Four episodes were provided prior to broadcast.
You wouldn’t think sex and scandal could ever mesh with slavery on a would-be legacy series. You wouldn’t be wrong, either, but because peak TV rewards risk, here’s giving credit where credit is due. To its credit, Underground, WGN America’s newest breath into the original programming bubble, works hard to slip a sleek cable skin over everything ugly about America’s darkest chapter (if a chapter can last 250 years). Feats that big fall hard, though, and the difficult legacy the show shoulders means that every misstep it takes stands to cripple it.
The story Underground tells is familiar enough. Outside the lush white walls of the Macon plantation, men, women, and children toil in the Georgia summer steam, forced to carry King Cotton on their beaten backs. The slaves “owned” by Tom Macon live as best they can, which proves to be a burden all its own. All the while, they chase murmurs of the Underground Railroad, a secret way north that might as well be a myth, given their unlucky lot. “If God’s picked a side,” one character says bitingly, “It ain’t ours.”
The first we meet among them is Noah, rakish and charming and played by Leverage regular Aldis Hodge. Abducted by slave catchers after “getting lost” on an errand, Noah finds what he’s told is the map to freedom, carved into the wall of the jailhouse. Finding somebody to read it to him, though, means involving others in the escape. Before long, Noah is putting together a crack team and a master plan, with one goal in mind: run.
If that all makes the opening episodes of Underground sound like Ocean’s 1857, don’t feel weird. Heist story staples come through clear, from the characters introduced through cutaway flashbacks during the “recruitment” segment to gripping bits of suspense as the slaves hide their progress from the folks in the Big House. It’s just that, in this case, the team doing the stealing is at the same time being stolen. The series comes courtesy of writers Misha Green (Helix and Sons of Anarchy) and Joe Pokaski (Heroes), whose hip action pedigrees collide with the magic touch of producer John Legend to create a tone that’s nothing if not pretty cool.
That’s a pretty big mental gap to bridge, considering Underground is, again, set against American slavery, which is by no hard argument one of the least cool things imaginable. Great pains are taken to impart a cool vibe, though, from throwing daggers and Kanye West’s “Black Skinhead.” In ways, it all almost feels insensitive. Regardless, there’s a scene in which house slave Rosalee (Jurnee Smolett-Bell) guesses at the poetry of the tattoos on Noah’s whip-scarred back. It’s about owning your own story, she says. You might say the series is doing the same.
In fact, Underground runs a bigger risk in its grasps at gray areas, both in terms of character and morality, than in its tricks of tone. Mr. Cato (Alano Miller) is a rare success here. His comparatively cozy relationship with Macon rightly earns him the ire of the other slaves, whom he denigrates as nastily as any white person in the time period would.
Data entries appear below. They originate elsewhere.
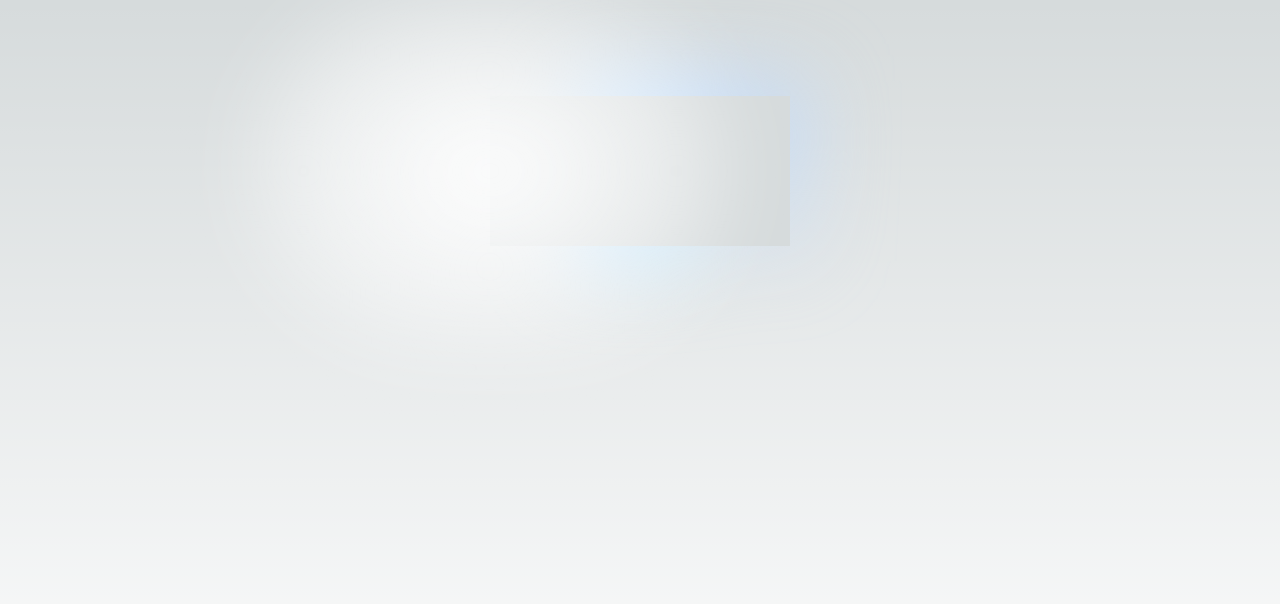
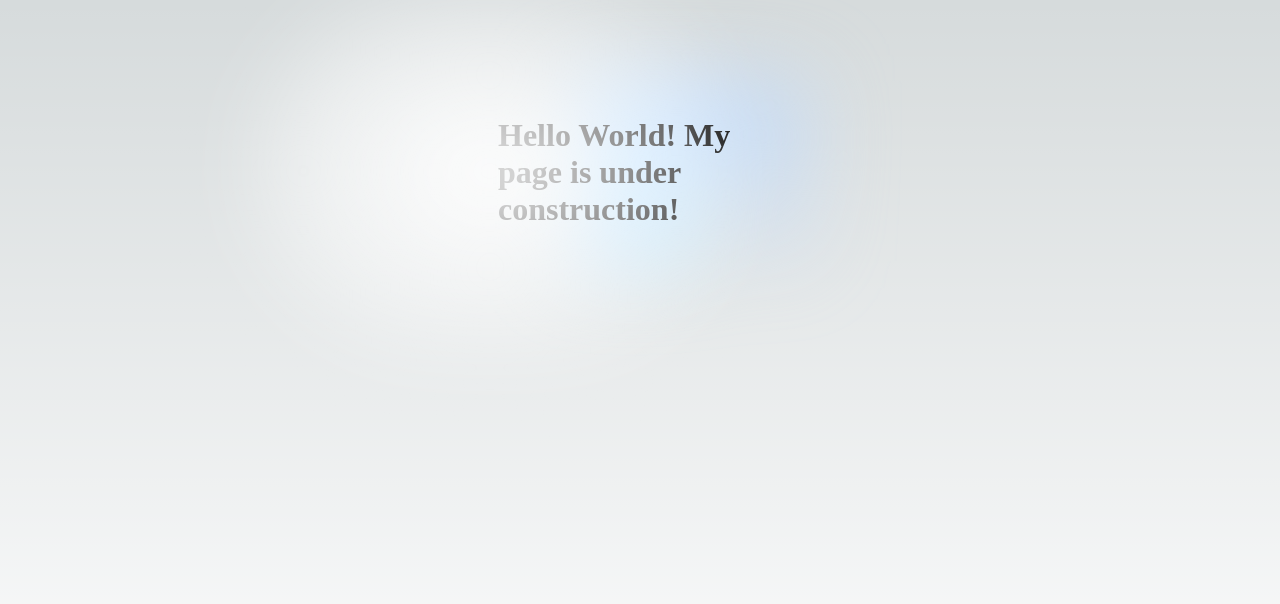
Before and after one commit to iotaaxel/iotaaxel.github.io, a Next.js app: page / in a window 1280 px wide. Shown: the top 604 px of the page. Built offline with nearby package versions, Linux system fonts and the light colour scheme.

Commit message:
Try to display text

```diff
--- a/src/app/page.tsx
+++ b/src/app/page.tsx
@@ -1,10 +1,11 @@
 import Image from 'next/image'
+var indexFile = require('../../public/index.html');
 
 export default function Home() {
   return (
     <main className="flex min-h-screen flex-col items-center justify-between p-24">
       <div className="relative flex place-items-center before:absolute before:h-[300px] before:w-[480px] before:-translate-x-1/2 before:rounded-full before:bg-gradient-radial before:from-white before:to-transparent before:blur-2xl before:content-[''] after:absolute after:-z-20 after:h-[180px] after:w-[240px] after:translate-x-1/3 after:bg-gradient-conic after:from-sky-200 after:via-blue-200 after:blur-2xl after:content-[''] before:dark:bg-gradient-to-br before:dark:from-transparent before:dark:to-blue-700 before:dark:opacity-10 after:dark:from-sky-900 after:dark:via-[#0141ff] after:dark:opacity-40 before:lg:h-[360px] z-[-1]">
-        <iframe src="index.html"></iframe>
+        <iframe src={indexFile }></iframe>
       </div>
     </main>
   )
```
Cato is a “you bastard” kind of villain, the kind you hate too much even to love to hate him. Watching Miller wrestle with the power Cato is given is fascinating, and the mysterious burn scars shrouding his face (and his past) are a priceless finishing touch.
But while any society premised on the ownership of one person by another will have its moral ambiguities, Underground bloodies its own nose trying to wrestle all of them. At the periphery of the slaves’ storyline is a supporting slew of white folks, each one complicating the series in unpleasant ways. There’s Christopher Meloni as the taciturn “slave hunter” who longs to bond with his young son when he’s not out brutalizing runaways. There’s an altruistic Yankee couple, played by Jessica De Gouw and Marc Blucas, who add their home to the Underground Railroad only to have it go sideways with some appalling Funny Games antics at the hands of one of the “bad” escapees passing through with the others.
Even Macon, who’s having an affair with one of his slaves, for some reason gets to make a racy scene of it, dousing his body – and his lover’s – in wine and soft cellar light. Maybe she’s doing everything she has to in order to survive Macon’s violent authority. But that would make the sensual music all the more unsettling.
Touches like these, the ones Underground hopes will carry it upward, are instead the ones tying it down. With a subject this sensitive, those misfires are so much riskier. Against all convention, Underground could even be flashier. A tighter vision, though, is what will make its flash burn brighter.